The $100,000 grant is coming from the Gulf States Marine Fisheries Commission and the National Oceanic and Atmospheric Administration to help the institute finance the next phase of its proposal to transform Station Padre, a former oil platform 25 miles east of Padre Island, Texas, into a working fish farm.

The Station Padre platform is no longer working as the natural gas production there stopped in 2015. Built by Shell in the 1980s, Station Padre is now owned by Peregrine Oil and Gas.

Kent Satterlee, executive director of GORI, noted: “With the renewed push toward a low-carbon future, we believe offshore fish farming is the best way for the country to provide a sustainable, domestically-produced source of protein.”

Dismantling a platform can cost up to $10 million and there are hundreds of these platforms in the Gulf of Mexico waiting to be dismantled.
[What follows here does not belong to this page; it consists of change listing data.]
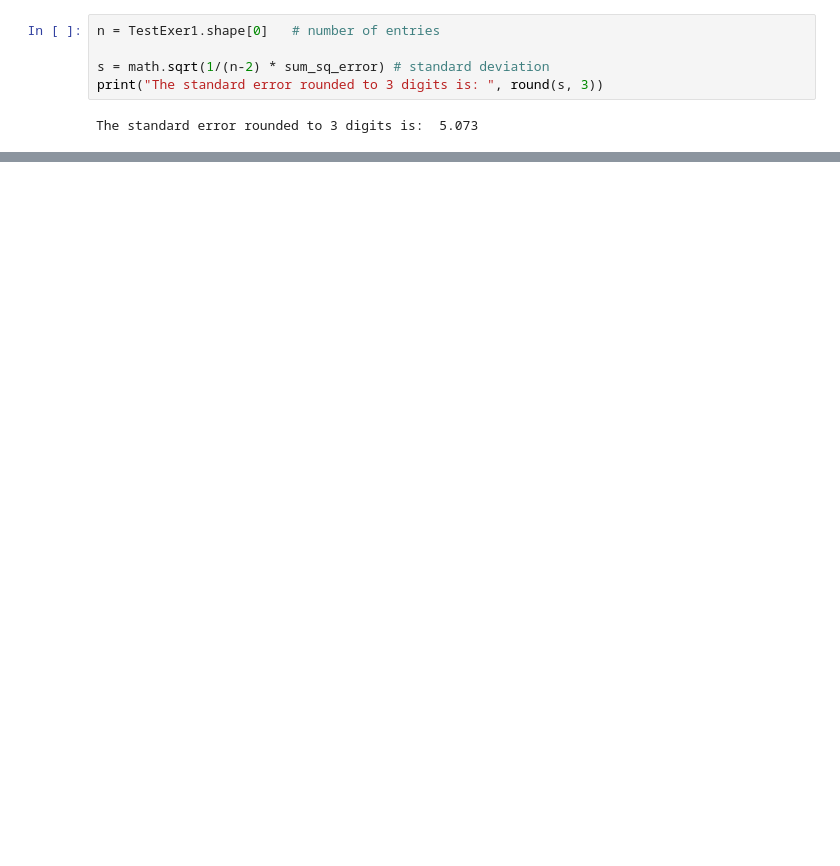
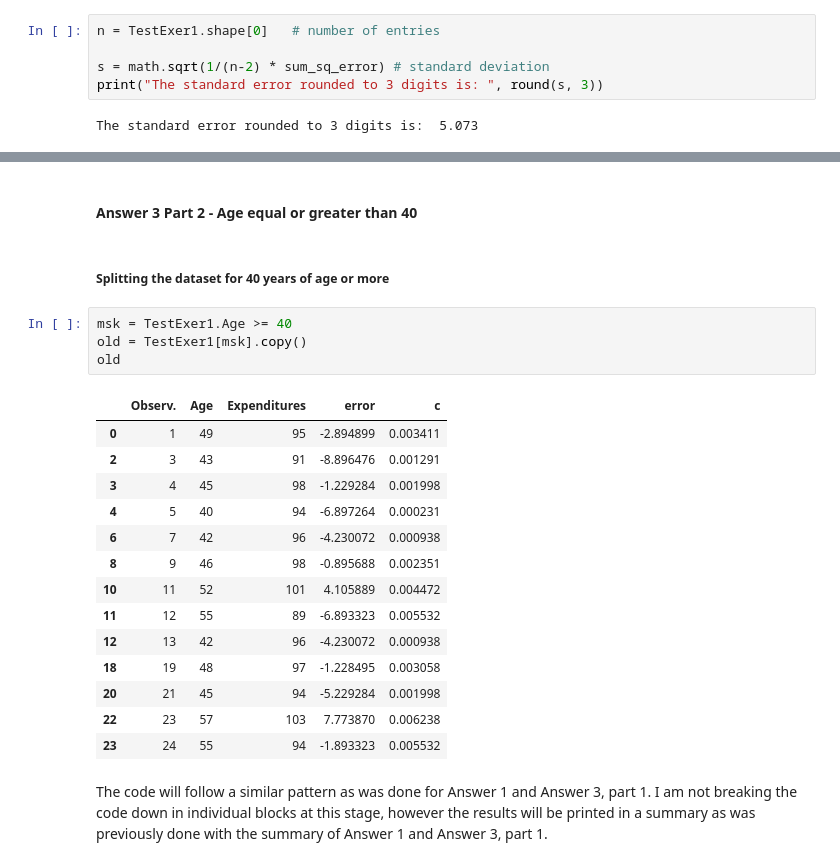
Before and after one commit to DheerajAgarwal/Econometrics, a Jupyter notebook: W1/Week_1_Simple_Regression_GradedAssignment.ipynb, the cells around one changed output, grey strips where cells are left out. Drawn from its saved outputs; the diff is of its cells as text; blank space fills up the shorter version.

```diff
--- a/W1/Week_1_Simple_Regression_GradedAssignment.ipynb
+++ b/W1/Week_1_Simple_Regression_GradedAssignment.ipynb
@@ -123,0 +274,25 @@ The standard error rounded to 3 digits is:  5.073
+# %% [markdown]
+#### Answer 3 Part 2 - Age equal or greater than 40
+# %% [markdown]
+##### Splitting the dataset for 40 years of age or more
+# %%
+msk = TestExer1.Age >= 40
+old = TestExer1[msk].copy()
+old
+# %% [output]
+|  | Observ. | Age | Expenditures | error | c |
+| 0 | 1 | 49 | 95 | -2.894899 | 0.003411 |
+| 2 | 3 | 43 | 91 | -8.896476 | 0.001291 |
+| 3 | 4 | 45 | 98 | -1.229284 | 0.001998 |
+| 4 | 5 | 40 | 94 | -6.897264 | 0.000231 |
+| 6 | 7 | 42 | 96 | -4.230072 | 0.000938 |
+| 8 | 9 | 46 | 98 | -0.895688 | 0.002351 |
+| 10 | 11 | 52 | 101 | 4.105889 | 0.004472 |
+| 11 | 12 | 55 | 89 | -6.893323 | 0.005532 |
+| 12 | 13 | 42 | 96 | -4.230072 | 0.000938 |
+| 18 | 19 | 48 | 97 | -1.228495 | 0.003058 |
+| 20 | 21 | 45 | 94 | -5.229284 | 0.001998 |
+| 22 | 23 | 57 | 103 | 7.773870 | 0.006238 |
+| 23 | 24 | 55 | 94 | -1.893323 | 0.005532 |
+# %% [markdown]
+The code will follow a similar pattern as was done for Answer 1 and Answer 3, part 1. I am not breaking the code down in individual blocks at this stage, however the results will be printed in a summary as was previously done with the summary of Answer 1 and Answer 3, part 1.
```
Also changed, not shown: parts of 33 cells of this notebook.
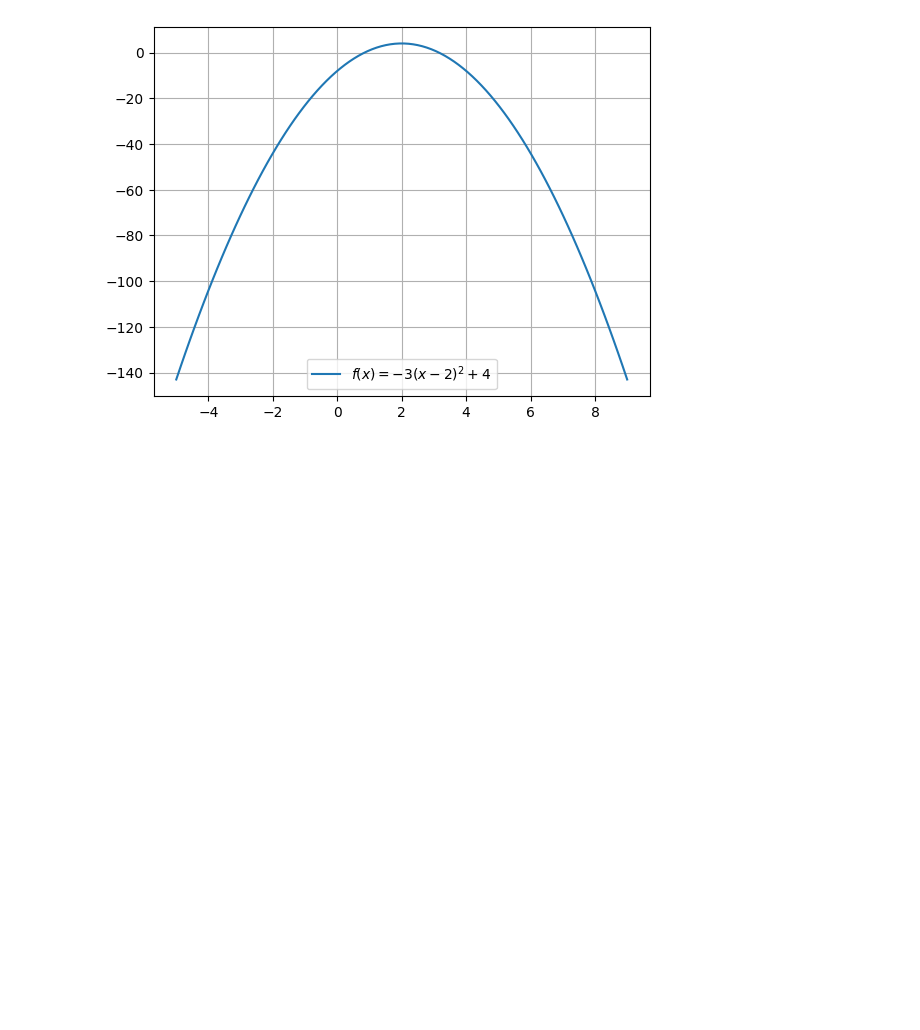
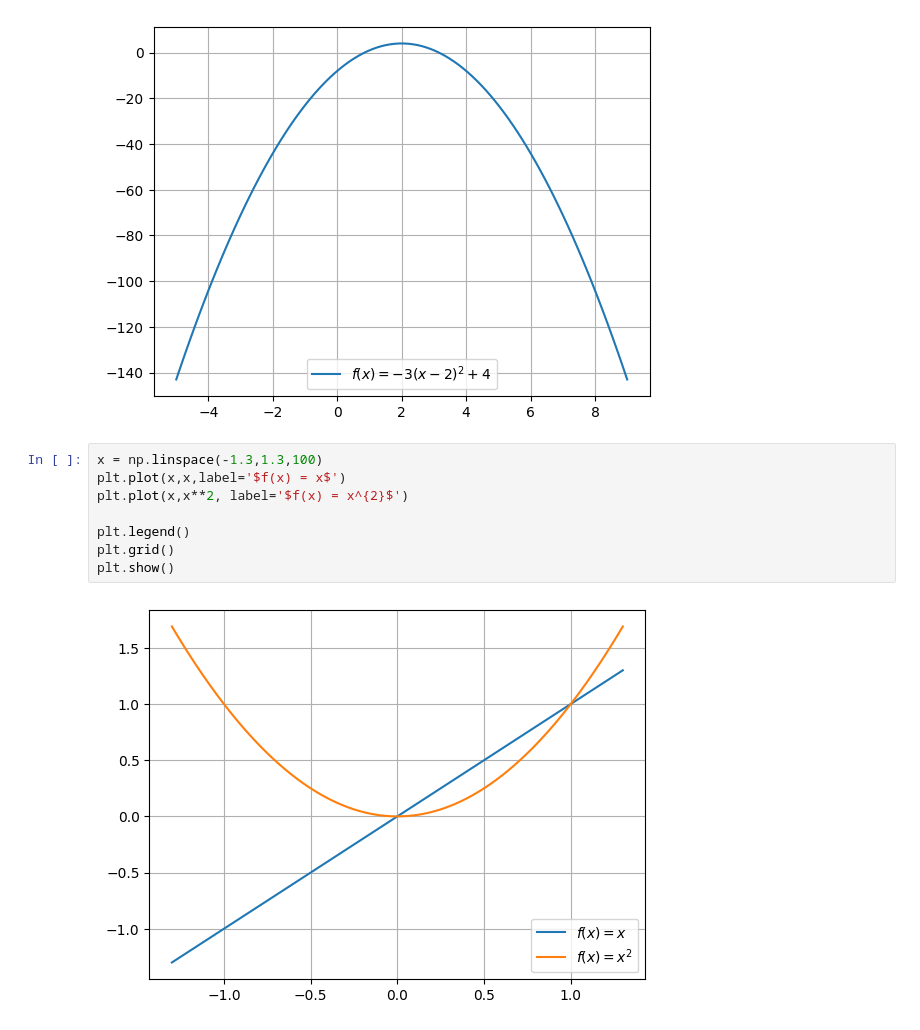
Before and after one commit to nv-mldev/math-bootcamp, a Jupyter notebook: chapters/algebra/scripts.ipynb, the cells around one changed output. Saved outputs shown, nothing was run; the diff lists cells and outputs as text; blank space fills up the shorter version.

```diff
--- a/chapters/algebra/scripts.ipynb
+++ b/chapters/algebra/scripts.ipynb
@@ -158,3 +158,13 @@ plt.grid()
 plt.show()
 # %% [output]
 [figure]
+# %%
+x = np.linspace(-1.3,1.3,100)
+plt.plot(x,x,label='$f(x) = x$')
+plt.plot(x,x**2, label='$f(x) = x^{2}$')
+
+plt.legend()
+plt.grid()
+plt.show()
+# %% [output]
+[figure, added]
```
Also changed, not shown: parts of 2 cells of this notebook, 14 other files.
In 2015, the Government Accountability Office estimated it would eventually cost $38 billion to remove the 1,800 or so platforms from the Gulf of Mexico.

David Kelly, CEO of Innovasea, pointed out it makes more sense to explore productive new uses for these old pieces of ocean infrastructure rather than spending millions of dollars to dismantle them. Kelly also stated the project could potentially pave the way for the reuse of abandoned oil platforms and help spur offshore aquaculture in the Gulf of Mexico.

Offshore platforms were the source of inspiration for a tourism project recently announced by Saudi Arabia’s Public Investment Fund. The project – named THE RIG – will span an area of more than 150,000 square meters and provide a multitude of hospitality offerings, adventures, and aquatic sporting experiences.